Spotlight: Silesian artist Dorothea von Philipsborn

This post is sponsored by the Silesian Museum in Görlitz.

In 2009, the Silesian Museum in Görlitz received sculptures from the estate of the artist Dorothea von Philipsborn, along with several pieces of old luggage that were crammed full of old documents, letters and photographs -showing that the artist had an eventful life. The major events that characterized her life also left their mark on the region of Silesia, which was divided not once, but twice through redrawing of the borders.

Watch a ten-minute video in English about the sculptor Dorothea von Philipsborn to get a glimpse of the treasures that the museum received in 2009, her work and photos from her life: The Unusual Career of Sculptress Dorothea von Philipsborn

Source: Silesian Museum of Görlitz

Dorothea was born in the Silesian village of Strehlitz, today Strzelce near Wroclaw in Poland. The artist was born to a wealthy family who loved art, so she was surrounded by it from a young age and began sculpting already at the age of fourteen.

When World War One broke out, Dorothea was only twenty years old. She volunteered her time with the Red Cross. A short time later, her parents died and left her the estate. In spite of all of the new responsibilities she had after the death of her parents, she began to study her art in earnest and set up a studio.

Division of Upper Silesia (Source: Wikipedia)

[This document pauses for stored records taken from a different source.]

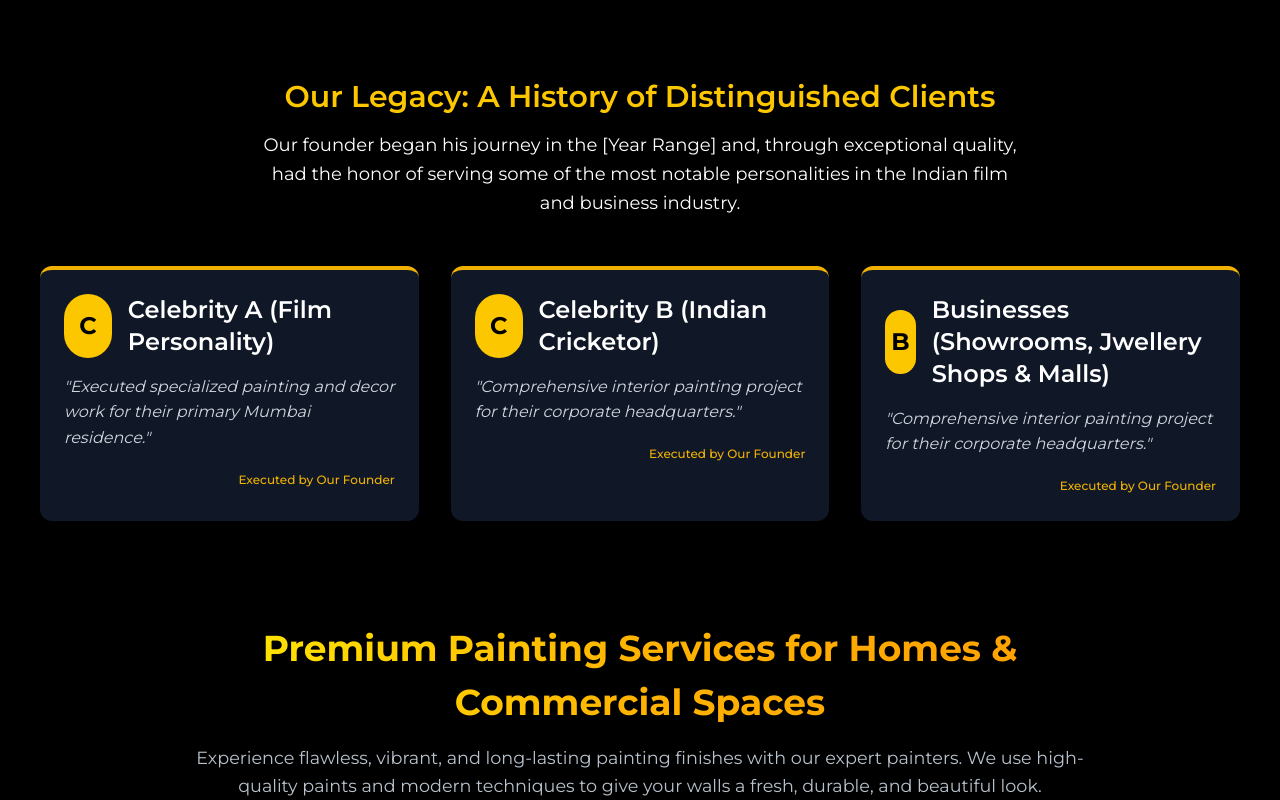
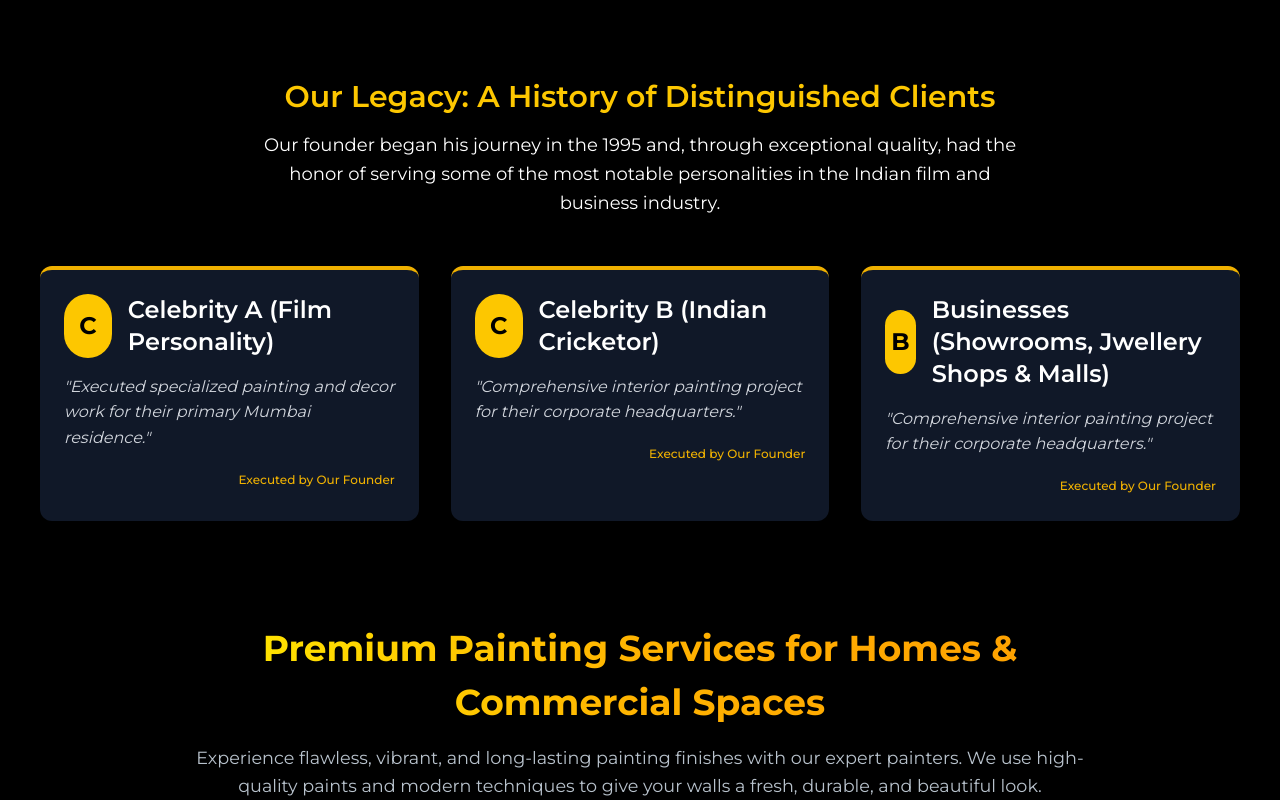
Before and after one commit to Ahil-Waseem/New-Bombay-Painting, a React (Vite) app: page / in a window 1280 px wide. Shown: the part 1900-2700 px from the top of the page. Built offline with nearby package versions, Linux system fonts and the light colour scheme.

Commit message:
all spaceing for logos adjusted

```diff
--- a/src/components/ClientLogo.jsx
+++ b/src/components/ClientLogo.jsx
@@ -54,7 +54,7 @@ function ClientLogo() {
   ];
 
   return (
-    <section className="bg-black py-0 text-center">
+    <section className="pt-12 pb-12 bg-black py-0 text-center">
       {/* Section Title */}
       <div className="max-w-4xl mx-auto px-4 mb-12">
         <p className="text-lg tracking-widest uppercase text-yellow-500 mb-2">
--- a/src/components/FAQSection.jsx
+++ b/src/components/FAQSection.jsx
@@ -190,7 +190,7 @@ const FAQSection = () => {
 
   return (
     <>
-      <section className="pt-0 pb-16 md:pb-24 bg-black font-sans">
+      <section className="pt-10 pb-16 md:pb-24 bg-black font-sans">
         <div className="max-w-7xl mx-auto px-4 sm:px-6 lg:px-8">
           {/* Section Header */}
           <h2 className="text-3xl md:text-4xl font-bold text-center text-white mb-16">
--- a/src/components/LegacyClients.jsx
+++ b/src/components/LegacyClients.jsx
@@ -39,7 +39,7 @@ const LegacyClients = () => {
 
                 {/* Subtitle / Introduction: White text */}
                 <p className="text-lg text-left md:text-center text-white mb-12 max-w-3xl mx-auto">
-                    Our founder began his journey in the [Year Range] and, through exceptional quality, had the honor of serving some of the most notable personalities in the Indian film and business industry.
+                    Our founder began his journey in the 1995 and, through exceptional quality, had the honor of serving some of the most notable personalities in the Indian film and business industry.
                 </p>
 
                 {/* Client Cards Grid */}
--- a/src/components/OurLeadership.jsx
+++ b/src/components/OurLeadership.jsx
@@ -52,7 +52,7 @@ const OurLeadership = () => {
 
                 <h2
                     className="text-5xl font-extrabold text-center text-yellow-400 mb-4 tracking-tight"
-                    style={{ textShadow: '0 0 10px rgba(252, 211, 77, 0.7)' }}
+
                 >
                     Meet Our Leadership
                 </h2>
```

An early piece of hers, “Wieland der Schmied”, depicted Wayland the Smith from Germanic mythology. Dorothea’s statue was unveiled in Schweidnitz (today Swidnica) in 1922. The mythical hero was meant to symbolize the weakened industrial area of Upper Silesia. According to one saga, Wayland became such a good blacksmith that his skills were highly coveted. One king even had his legs paralyzed in order to keep him there as his blacksmith.

Why was Upper Silesia weakened like the mythical hero with paralyzed legs? After WWI and according to the Treaty of Versailles, it was decided that there would be referendums to decided parts of the border between Germany and Poland, and critically how much of Upper Silesia would belong to which country. This led to violent uprisings and conflict between the German-speaking and Polish-speaking populations.

The larger western part of Upper Silesia remained with Germany while a smaller area in the east, including cities and industrial towns like Katowice, went to Poland.

Dorothea’s true passion was sculpting the figures of young boys and girls, capturing the magic of youth. She also sculpted many portrait busts, choosing her models from amongst friends and visitors to her estate, which included an artistic crowd of musicians and poets.

During the 1930s Dorothea’s career took off and her work attracted attention with collectors and museums. Many of her sculptures can be found today in Swidnica, including at the museum and in the park.

To see images of Dorothea’s sculptures, watch the ten-minute video about her life in English here: The Unusual Career of Sculptress Dorothea von Philipsborn

But Dorothea’s tranquil life at her family’s estate came to an end. During and following the Second World War, millions of people fled or were expelled from their homes in the east. Once again, a new border was drawn at the Postdam Conference, along the Oder and Neisse Rivers and the territory that made up a majority of Silesia was annexed by Poland. Dorothea was forced to leave her family’s home forever.

The artist fled to the village Trebendorf, which is near Weisswasser in the district of Görlitz. She continued her work there, sculpting the new crucifix for the church in the neighboring village Schleife.

She then moved to Weisswasser, and became member in a group of visual artists there, establishing herself in the newly developing art scene of the GDR. Commissioned works by Dorothea can still be found in Weisswasser, the Hoyerswerda Zoo and in Cottbus.

A grave in Weisswasser commemorates the artist, who died in 1971. The artist’s works continue to adorn the region today and the tumultuous events that disrupted her life give us a small glimpse of how these major events affected Silesia.

To find out more about Dorothea von Philipsborn and see photos of her art, watch the ten-minute video in English: The Unusual Career of Sculptress Dorothea von Philipsborn

Source: Silesian Museum of Görlitz